Some preamp manufactures (e.g. CAT) don’t put remote controls in their preamps due to the supposed sound degradation. This could also be just an excuse. Do you think the sound quality is degraded with a remote? I am talking about an audible effect.


I am deeply suspicious of remote control on an analog preamp. Mine does not use remote and sounds great I realize that means nothing but getting up to change volume is also good exercise.

It would not surprise me if it remotes do alter the sound. But IMO the convenience outweighs the tiny fraction which it may cause. I might think different at 35 yrs old. But at 71, I won't buy a preamp without remote. Besides that is that Conrad Johnson does not make a preamp which comes without remote. And they are among the best  top tier preamps. Whatever the case, I don't care

it depends

in general it probably depends more on the volume pot configuration, not so much the remote control of it

Unless the remote circuitry can be removed for comparison we will never know.  Meanwhile just listen and decide if it sounds good, Remote or no remote.  Now what other impractical issues can we all worry about?

Great question.


For decades, meters or displays would be included in high end equipment, with the ability to defeat them. In the last few years Audio Research took the problem head on. They decided, if they were to have “silent” meters they would have to design and manufacture their own… ones that did not impact the sound (ghost meters). Before this audio companies just purchased generic meters… and they interfered with the sound quality.

This is how the high end moves forward. As a manufacturer you can choose the cheapest parts to make a piece of gear (this is how we got $20 Blu-ray players), or chose the very best component for a given design.
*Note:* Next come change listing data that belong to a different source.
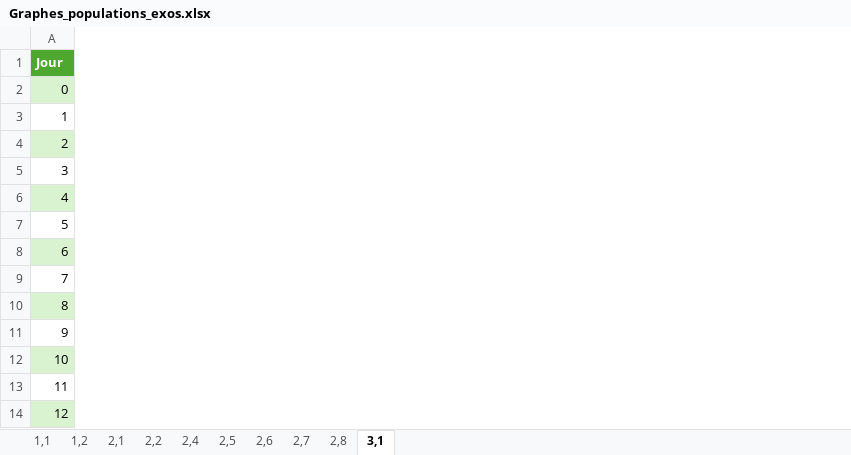
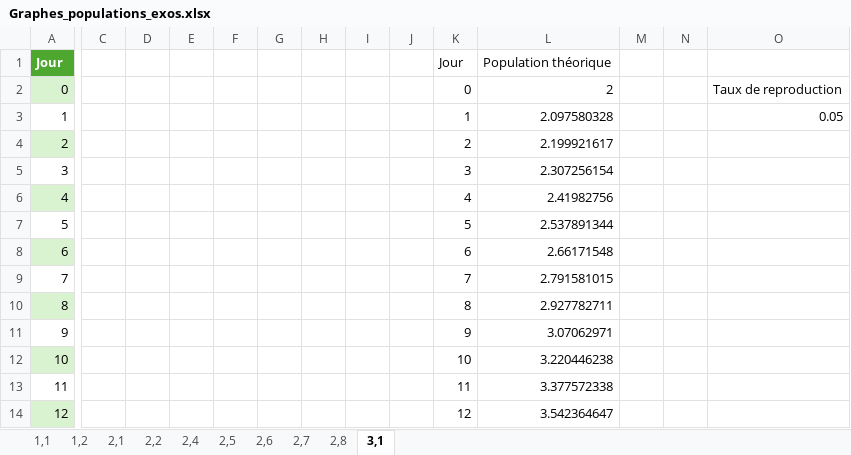
Before and after one commit to lucbr1/RTS, an Excel workbook: Graphes_populations_exos.xlsx, sheet 3,1, drawn as a sheet; only a part is shown, gaps mark what is left out; values as stored, in another font and other column widths than the file's, no borders; charts and pictures not drawn; the diff names each change by its address in the sheet, - before the commit and + after, or states it on an @@ line.

Commit message:
mis à jour des tâches

```diff
--- a/Graphes_populations_exos.xlsx (sheet 3,1)
+++ b/Graphes_populations_exos.xlsx (sheet 3,1)
+column C, empty
+column D, empty
+column E, empty
+column F, empty
+column G, empty
+column H, empty
+column I, empty
+column J, empty
+column K, rows 1-14: Jour | 0 | 1 | 2 | 3 | 4 | 5 | 6 | 7 | 8 | 9 | 10 | 11 | 12
+column L, rows 1-14: Population théorique | 2 | 2.097580328 | 2.199921617 | 2.307256154 | 2.41982756 | 2.537891344 | 2.66171548 | 2.791581015 | 2.927782711 | 3.07062971 | 3.220446238 | 3.377572338 | 3.542364647
+column M, empty
+column N, empty
+column O, rows 2-3: Taux de reproduction | 0.05
```
Also changed, not shown: charts or pictures, Matrice des tâches.xlsx.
Then, when it counts… make your own… think Focal… making their own drivers.

In theory anything you put in the signal path will alter the sound (usually negatively)

Turtaga Audio makes an optical based attenuator that doesn't effect the signal path.


The Hornehoppe 

The Truth passive preamp.






There is nothing that makes remote controlled volume control inferior in sound quality.  If it is implemented with a motorized potentiometer, the quality is entirely dependent on the quality of the potentiometer, not on the motor whose only job is to twist the shaft just as your hand would also do.  Even if your volume control is a rotary step attenuator, it is possible to physically move the dial under motor control (Ayre does this).  Many very good attenuators are ladder step attenuators that are switched by relays, and the relays are always remote controllable.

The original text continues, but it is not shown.